The biggest problem in Andujar’s game is his defense. When he began 2018 in the minors, the Yankees knew he could hit, but were worried about his ability to field. After being promoted, he demonstrated why those worries were legitimate. The Yankees, and Andujar, need to address this, but can do so in several ways. First, Andujar can work on his defense. While he will never be a great defender, even if he could become only a slightly worse than average third baseman, Andujar would greatly increase his value to the team. Second, and more easily, the Yankees can recognize his limitations and use him accordingly. This means replacing Andujar after his third or fourth plate appearance in a close game and putting a better defender at third base for the last inning or two.

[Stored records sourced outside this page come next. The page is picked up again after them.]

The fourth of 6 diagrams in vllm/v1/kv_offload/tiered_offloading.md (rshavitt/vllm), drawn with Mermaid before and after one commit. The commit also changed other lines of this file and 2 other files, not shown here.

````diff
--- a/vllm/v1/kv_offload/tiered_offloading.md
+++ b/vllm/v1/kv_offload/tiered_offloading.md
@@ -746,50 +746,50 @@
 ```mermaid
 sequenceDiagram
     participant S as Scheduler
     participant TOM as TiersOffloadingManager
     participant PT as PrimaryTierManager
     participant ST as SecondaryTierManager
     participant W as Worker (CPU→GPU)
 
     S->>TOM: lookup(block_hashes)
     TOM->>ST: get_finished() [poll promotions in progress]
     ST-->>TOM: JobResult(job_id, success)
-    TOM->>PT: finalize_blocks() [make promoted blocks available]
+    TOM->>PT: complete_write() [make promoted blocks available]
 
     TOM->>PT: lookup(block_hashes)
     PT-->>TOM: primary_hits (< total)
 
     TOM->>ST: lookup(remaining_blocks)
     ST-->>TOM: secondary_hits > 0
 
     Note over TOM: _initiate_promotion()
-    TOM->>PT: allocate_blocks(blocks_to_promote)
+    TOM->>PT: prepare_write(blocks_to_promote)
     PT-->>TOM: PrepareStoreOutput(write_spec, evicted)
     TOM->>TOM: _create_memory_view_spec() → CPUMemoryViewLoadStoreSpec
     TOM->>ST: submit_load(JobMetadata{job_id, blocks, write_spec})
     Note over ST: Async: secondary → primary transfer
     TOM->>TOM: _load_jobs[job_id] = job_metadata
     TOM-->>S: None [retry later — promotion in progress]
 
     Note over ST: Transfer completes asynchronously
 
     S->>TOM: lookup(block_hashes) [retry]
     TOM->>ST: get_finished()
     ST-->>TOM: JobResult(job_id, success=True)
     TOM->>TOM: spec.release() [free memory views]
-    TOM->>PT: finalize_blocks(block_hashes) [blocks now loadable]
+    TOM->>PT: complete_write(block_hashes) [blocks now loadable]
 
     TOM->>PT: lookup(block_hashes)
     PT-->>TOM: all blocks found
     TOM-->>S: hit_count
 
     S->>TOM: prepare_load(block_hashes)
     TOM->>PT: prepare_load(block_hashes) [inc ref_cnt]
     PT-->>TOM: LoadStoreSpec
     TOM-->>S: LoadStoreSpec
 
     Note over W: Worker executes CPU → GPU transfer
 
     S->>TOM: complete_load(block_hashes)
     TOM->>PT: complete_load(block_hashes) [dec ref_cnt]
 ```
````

Aaron Boone did that with some success during the latter part of 2018. The Yankees can also try Andujar at first base as well. Andujar may never be good at that position either, but would a player who is slightly below average at two positions, is more valuable than if he can only play one position.
Even if the Yankees sign Machado, rushing to trade Andujar could be a mistake. Machado may eventually end up at third base, but he would start the 2019 season at short due to Didi Gregorius’s injury. In that case, the Yankees will need a third baseman and could do a lot worse than Andujar. Even when Gregorius comes back, given his impending free agency, the lack of clarity at first base and the realities of injuries and slumps, Andujar can still be a valuable player on the Yankees.
The Yankees are fortunate to have a sufficiently strong offense, that Andujar will not be asked to be the biggest bat. Last year he played a valuable role as a second line slugger along with fellow rookie Gleyber Torres while Aaron Judge and Giancalo Stanton did the heaviest offensive lifting. Nonetheless, there were periods when Andujar carried the team coming up with clutch doubles and home runs at key moments during the season. On the other hand, his poor ALDS when he was held to one single in ten plate appearances was one of the often overlooked reasons why the Yankees lost that series to the Red Sox. A few big hits by Andujar and the Yankees probably would have beaten the Red Sox.
No player should be untouchable, particularly one who has only one big league season under his belt and who has yet to prove himself with the leather. However, rushing to judge Andujar based on his weaknesses and swapping him for a middle of the rotation pitcher or a couple of pitching prospects would be a mistake. A wiser course would be to recognize what Andujar can do and use him accordingly. He may become their starting third baseman for years to come or perhaps the kind of player who between first base, third base and DH gets 500 or more plate appearances a year. Championship teams need those kinds of players and Andujar could be very good in that role.
Photo: cc/Keith Allison